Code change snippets
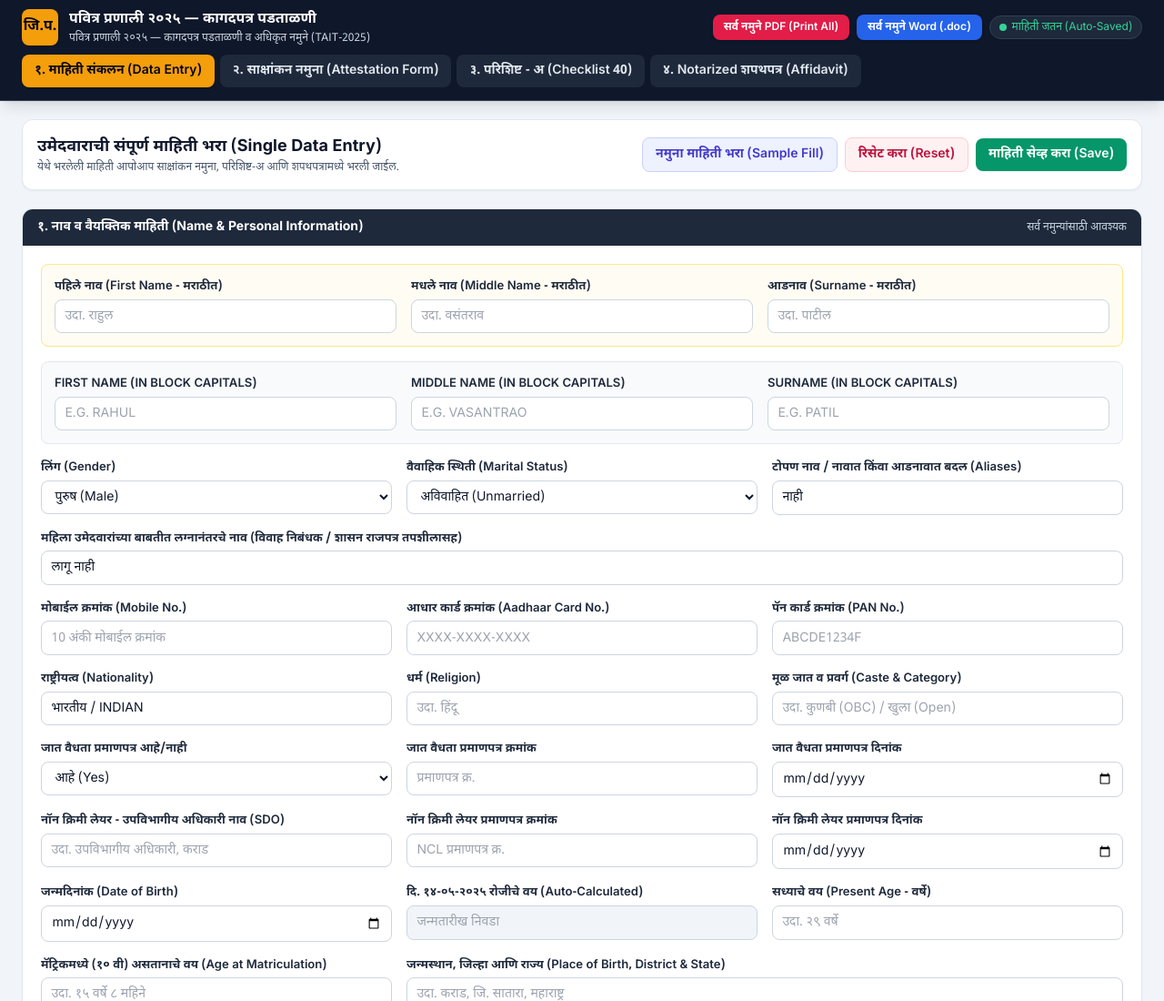
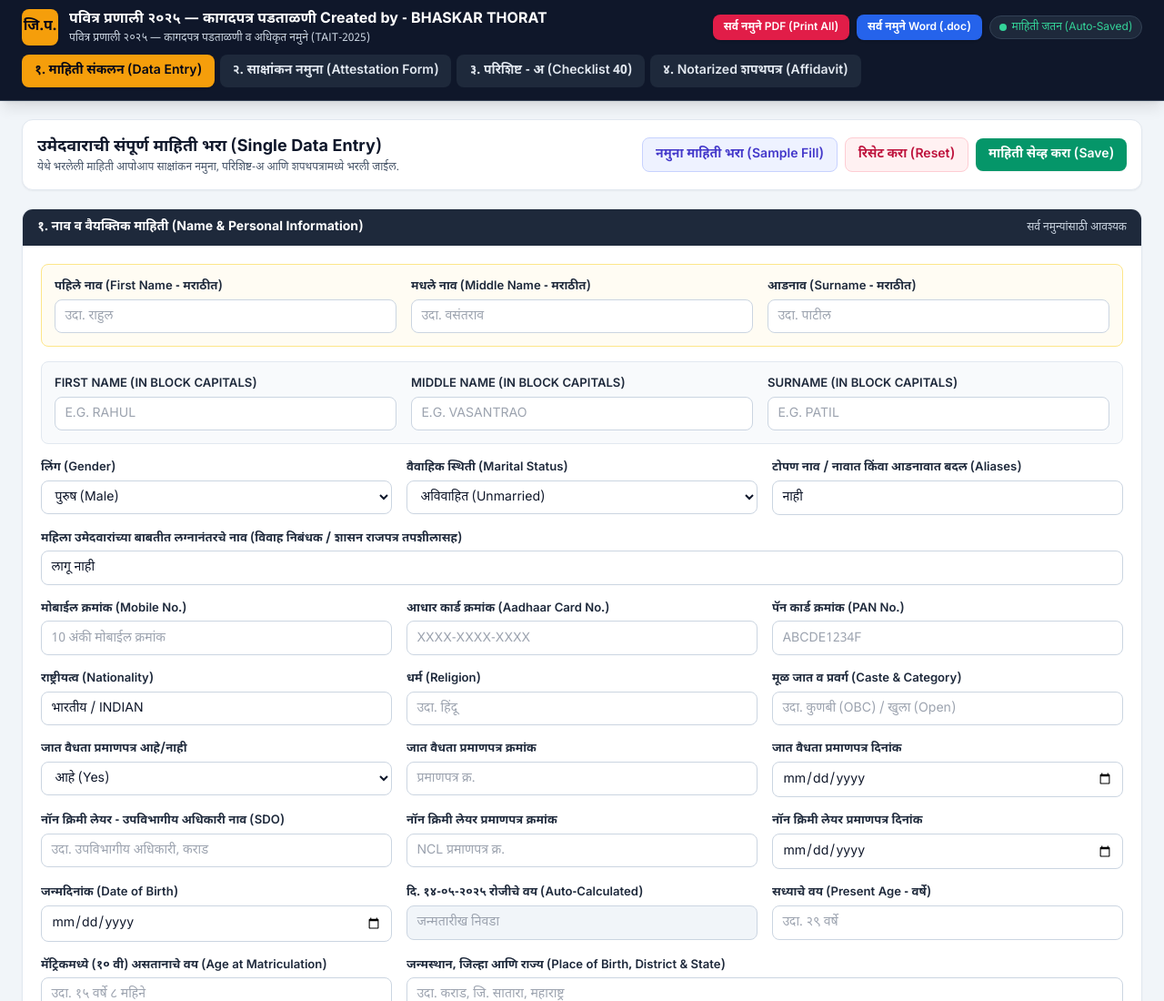
Before and after one commit to pragatikarad-bit/PAVITRA2026, a plain HTML site: page verify.html in a window 1280 px wide. Shown: the top 1100 px of the page at 91% size. Drawn offline with nearby package versions, Linux system fonts and the light colour scheme.

Commit message:
Update verify.html

```diff
--- a/verify.html
+++ b/verify.html
@@ -3,7 +3,7 @@
 <head>
   <meta charset="UTF-8" />
   <meta name="viewport" content="width=device-width, initial-scale=1.0" />
-  <title>पवित्र पोर्टल २०२५ - कागदपत्र पडताळणी प्रणाली | शिक्षण विभाग (प्राथमिक), जि.प. सातारा</title>
+  <title>पवित्र पोर्टल २०२५ - कागदपत्र पडताळणी प्रणालीा</title>
   <script src="https://cdn.tailwindcss.com"></script>
   <link rel="preconnect" href="https://fonts.googleapis.com">
   <link rel="preconnect" href="https://fonts.gstatic.com" crossorigin>
@@ -175,7 +175,7 @@
           </div>
           <div>
             <h1 class="text-sm sm:text-base font-bold leading-tight text-white">
-              पवित्र प्रणाली २०२५ — कागदपत्र पडताळणी
+              पवित्र प्रणाली २०२५ — कागदपत्र पडताळणी Created by - BHASKAR THORAT
             </h1>
             <p class="text-xs text-slate-300">
               पवित्र प्रणाली २०२५ — कागदपत्र पडताळणी व अधिकृत नमुने (TAIT-2025)
```
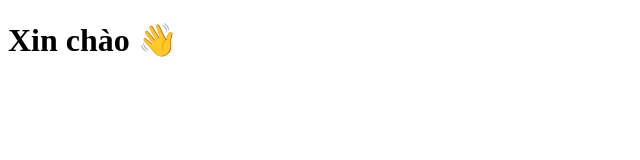
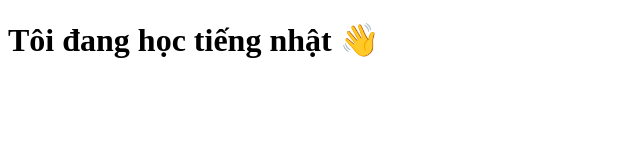
Before and after one commit to dbstekkin44-Ton/japanese-study, a plain HTML site: page index.html in a window 1280 px wide. Shown: the whole page, without its empty margins (0-640 px from the left). Drawn offline with Linux system fonts and the light colour scheme.

Commit message:
Update homepage text

```diff
--- a/index.html
+++ b/index.html
@@ -5,6 +5,6 @@
   <title>Trang đầu tiên</title>
 </head>
 <body>
-  <h1>Xin chào 👋</h1>
+  <h1>Tôi đang học tiếng nhật 👋</h1>
 </body>
 </html>
```
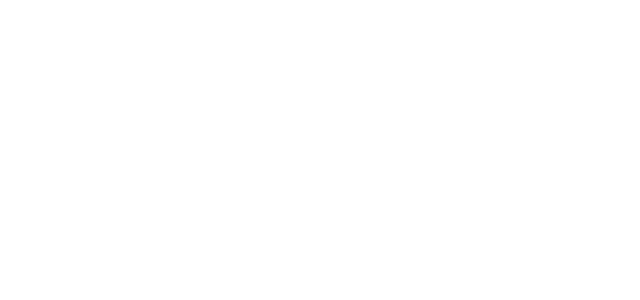
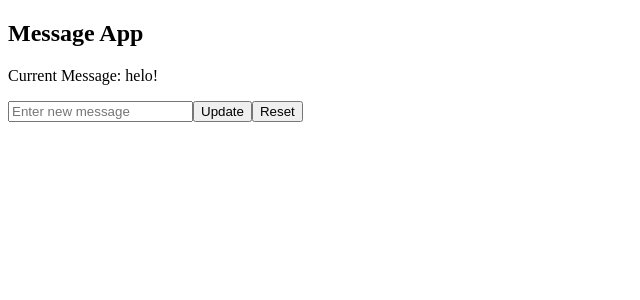
Before and after one commit to happlejoseph/React, a React (Vite) app: page /message in a window 1280 px wide. Before the commit this address had no page. Shown: the top 300 px of the page, without its empty margins (0-640 px from the left). Built offline with nearby package versions, Linux system fonts and the light colour scheme.

Commit message:
axios get

```diff
--- a/package.json
+++ b/package.json
@@ -11,6 +11,7 @@
   },
   "dependencies": {
     "@reduxjs/toolkit": "^2.12.0",
+    "axios": "^1.18.1",
     "react": "^19.2.7",
     "react-dom": "^19.2.7",
     "react-redux": "^9.3.0",
--- a/src/App.jsx
+++ b/src/App.jsx
@@ -14,6 +14,8 @@ import UseReducer from './UseReducer'
 import Counter from './customHook/Counter'
 import CounterData from './redux/Counter'
 import CounterRTK from './redux/CounterRTK'
+import MessageApp from './redux/MessageApp'
+import GetData from './GetData'
 
 function App() {
 
@@ -33,6 +35,8 @@ function App() {
           <Route path="/dynamic/:id" element={<DynamicRoute/>}/>
           <Route path='/redux' element={<CounterData />}/>
           <Route path='/redux-rtk' element={<CounterRTK/>}/>
+          <Route path='/message' element={<MessageApp/>}/>
+          <Route path='/axiosGet' element={<GetData/>}/>
 
           <Route path='/form' element={<ReactForms/>}/>
 
--- /dev/null
+++ b/src/GetData.jsx
@@ -0,0 +1,45 @@
+import axios from "axios";
+import { useEffect, useState } from "react"
+
+
+const GetData = ()=> {
+
+    const [users, setUsers] = useState([]);
+    console.log(users);
+
+
+    useEffect(()=> {
+
+        const fetchUsers = async()=> {
+            try {
+
+                const responce = await axios.get('https://jsonplaceholder.typicode.com/users');
+                console.log(responce);
+
+                setUsers(responce.data)
+
+            }
+            catch(error) {
+                console.log('error:', error);
+
+            }
+        };
+
+        fetchUsers()
+
+    }, []);
+
+    return(
+        <div>
+            <h2>User List</h2>
+
+            <ul>
+                {users.map((user)=> (
+                    <li key={user.id}>{user.name} {user.email}</li>
+                ))}
+            </ul>
+        </div>
+    )
+}
+
+export default GetData
--- /dev/null
+++ b/src/redux/MessageApp.jsx
@@ -0,0 +1,30 @@
+
+
+import React, { useState } from 'react'
+import { useDispatch, useSelector } from 'react-redux'
+import { resetMessage, updateMessage } from './messageSlice'
+
+const MessageApp = ()=> {
+
+    const message = useSelector((state)=> state.message.text)
+    const dispatch = useDispatch()
+    const [input, setInput] = useState('')
+
+  return (
+    <div>
+      <h2>Message App</h2>
+      <p>Current Message: {message}</p>
+      <input type="text"
+        value={input}
+        onChange={(e)=> setInput(e.target.value)}
+        placeholder='Enter new message'
+      />
+
+      <button onClick={()=> dispatch(updateMessage(input))}>Update</button>
+      <button onClick={()=> dispatch(resetMessage())}>Reset</button>
+
+    </div>
+  )
+}
+
+export default MessageApp
--- /dev/null
+++ b/src/redux/messageSlice.js
@@ -0,0 +1,27 @@
+
+
+import { createSlice } from '@reduxjs/toolkit'
+
+
+const  messageSlice = createSlice({
+
+    name: 'message',
+    initialState: {text: 'helo!'},
+    reducers: {
+
+        updateMessage: (state, action)=> {
+            state.text = action.payload
+        },
+
+        resetMessage: (state)=> {
+            state.text = 'helo!'
+
+        }
+    }
+
+})
+
+
+
+export const {updateMessage, resetMessage} = messageSlice.actions
+export default messageSlice.reducer
--- a/src/redux/store.js
+++ b/src/redux/store.js
@@ -6,6 +6,7 @@
 
 import { configureStore } from "@reduxjs/toolkit";
 import conuterReducer from './counterSlice'
+import messageReducer from './messageSlice'
 
 
 // const store = createStore(conuterReducer)
@@ -16,7 +17,9 @@ import conuterReducer from './counterSlice'
 
  const store = configureStore({
     reducer: {
-        counter: conuterReducer
+        counter: conuterReducer,
+        message: messageReducer,
+
     }
 })
 
```
Also changed, not shown: 1 other file (tests, documents, lock files or other folders).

About this task -> Write out each entry exactly; any pictures stay out of the copy.

Response to the task ->
Before and after one commit to pragatikarad-bit/PAVITRA2026, a plain HTML site: page verify.html in a window 1280 px wide. Shown: the top 1100 px of the page at 91% size. Drawn offline with nearby package versions, Linux system fonts and the light colour scheme.

Commit message:
Update verify.html

```diff
--- a/verify.html
+++ b/verify.html
@@ -3,7 +3,7 @@
 <head>
   <meta charset="UTF-8" />
   <meta name="viewport" content="width=device-width, initial-scale=1.0" />
-  <title>पवित्र पोर्टल २०२५ - कागदपत्र पडताळणी प्रणाली | शिक्षण विभाग (प्राथमिक), जि.प. सातारा</title>
+  <title>पवित्र पोर्टल २०२५ - कागदपत्र पडताळणी प्रणालीा</title>
   <script src="https://cdn.tailwindcss.com"></script>
   <link rel="preconnect" href="https://fonts.googleapis.com">
   <link rel="preconnect" href="https://fonts.gstatic.com" crossorigin>
@@ -175,7 +175,7 @@
           </div>
           <div>
             <h1 class="text-sm sm:text-base font-bold leading-tight text-white">
-              पवित्र प्रणाली २०२५ — कागदपत्र पडताळणी
+              पवित्र प्रणाली २०२५ — कागदपत्र पडताळणी Created by - BHASKAR THORAT
             </h1>
             <p class="text-xs text-slate-300">
               पवित्र प्रणाली २०२५ — कागदपत्र पडताळणी व अधिकृत नमुने (TAIT-2025)
```
Before and after one commit to dbstekkin44-Ton/japanese-study, a plain HTML site: page index.html in a window 1280 px wide. Shown: the whole page, without its empty margins (0-640 px from the left). Drawn offline with Linux system fonts and the light colour scheme.

Commit message:
Update homepage text

```diff
--- a/index.html
+++ b/index.html
@@ -5,6 +5,6 @@
   <title>Trang đầu tiên</title>
 </head>
 <body>
-  <h1>Xin chào 👋</h1>
+  <h1>Tôi đang học tiếng nhật 👋</h1>
 </body>
 </html>
```
Before and after one commit to happlejoseph/React, a React (Vite) app: page /message in a window 1280 px wide. Before the commit this address had no page. Shown: the top 300 px of the page, without its empty margins (0-640 px from the left). Built offline with nearby package versions, Linux system fonts and the light colour scheme.

Commit message:
axios get

```diff
--- a/package.json
+++ b/package.json
@@ -11,6 +11,7 @@
   },
   "dependencies": {
     "@reduxjs/toolkit": "^2.12.0",
+    "axios": "^1.18.1",
     "react": "^19.2.7",
     "react-dom": "^19.2.7",
     "react-redux": "^9.3.0",
--- a/src/App.jsx
+++ b/src/App.jsx
@@ -14,6 +14,8 @@ import UseReducer from './UseReducer'
 import Counter from './customHook/Counter'
 import CounterData from './redux/Counter'
 import CounterRTK from './redux/CounterRTK'
+import MessageApp from './redux/MessageApp'
+import GetData from './GetData'
 
 function App() {
 
@@ -33,6 +35,8 @@ function App() {
           <Route path="/dynamic/:id" element={<DynamicRoute/>}/>
           <Route path='/redux' element={<CounterData />}/>
           <Route path='/redux-rtk' element={<CounterRTK/>}/>
+          <Route path='/message' element={<MessageApp/>}/>
+          <Route path='/axiosGet' element={<GetData/>}/>
 
           <Route path='/form' element={<ReactForms/>}/>
 
--- /dev/null
+++ b/src/GetData.jsx
@@ -0,0 +1,45 @@
+import axios from "axios";
+import { useEffect, useState } from "react"
+
+
+const GetData = ()=> {
+
+    const [users, setUsers] = useState([]);
+    console.log(users);
+
+
+    useEffect(()=> {
+
+        const fetchUsers = async()=> {
+            try {
+
+                const responce = await axios.get('https://jsonplaceholder.typicode.com/users');
+                console.log(responce);
+
+                setUsers(responce.data)
+
+            }
+            catch(error) {
+                console.log('error:', error);
+
+            }
+        };
+
+        fetchUsers()
+
+    }, []);
+
+    return(
+        <div>
+            <h2>User List</h2>
+
+            <ul>
+                {users.map((user)=> (
+                    <li key={user.id}>{user.name} {user.email}</li>
+                ))}
+            </ul>
+        </div>
+    )
+}
+
+export default GetData
--- /dev/null
+++ b/src/redux/MessageApp.jsx
@@ -0,0 +1,30 @@
+
+
+import React, { useState } from 'react'
+import { useDispatch, useSelector } from 'react-redux'
+import { resetMessage, updateMessage } from './messageSlice'
+
+const MessageApp = ()=> {
+
+    const message = useSelector((state)=> state.message.text)
+    const dispatch = useDispatch()
+    const [input, setInput] = useState('')
+
+  return (
+    <div>
+      <h2>Message App</h2>
+      <p>Current Message: {message}</p>
+      <input type="text"
+        value={input}
+        onChange={(e)=> setInput(e.target.value)}
+        placeholder='Enter new message'
+      />
+
+      <button onClick={()=> dispatch(updateMessage(input))}>Update</button>
+      <button onClick={()=> dispatch(resetMessage())}>Reset</button>
+
+    </div>
+  )
+}
+
+export default MessageApp
--- /dev/null
+++ b/src/redux/messageSlice.js
@@ -0,0 +1,27 @@
+
+
+import { createSlice } from '@reduxjs/toolkit'
+
+
+const  messageSlice = createSlice({
+
+    name: 'message',
+    initialState: {text: 'helo!'},
+    reducers: {
+
+        updateMessage: (state, action)=> {
+            state.text = action.payload
+        },
+
+        resetMessage: (state)=> {
+            state.text = 'helo!'
+
+        }
+    }
+
+})
+
+
+
+export const {updateMessage, resetMessage} = messageSlice.actions
+export default messageSlice.reducer
--- a/src/redux/store.js
+++ b/src/redux/store.js
@@ -6,6 +6,7 @@
 
 import { configureStore } from "@reduxjs/toolkit";
 import conuterReducer from './counterSlice'
+import messageReducer from './messageSlice'
 
 
 // const store = createStore(conuterReducer)
@@ -16,7 +17,9 @@ import conuterReducer from './counterSlice'
 
  const store = configureStore({
     reducer: {
-        counter: conuterReducer
+        counter: conuterReducer,
+        message: messageReducer,
+
     }
 })
 
```
Also changed, not shown: 1 other file (tests, documents, lock files or other folders).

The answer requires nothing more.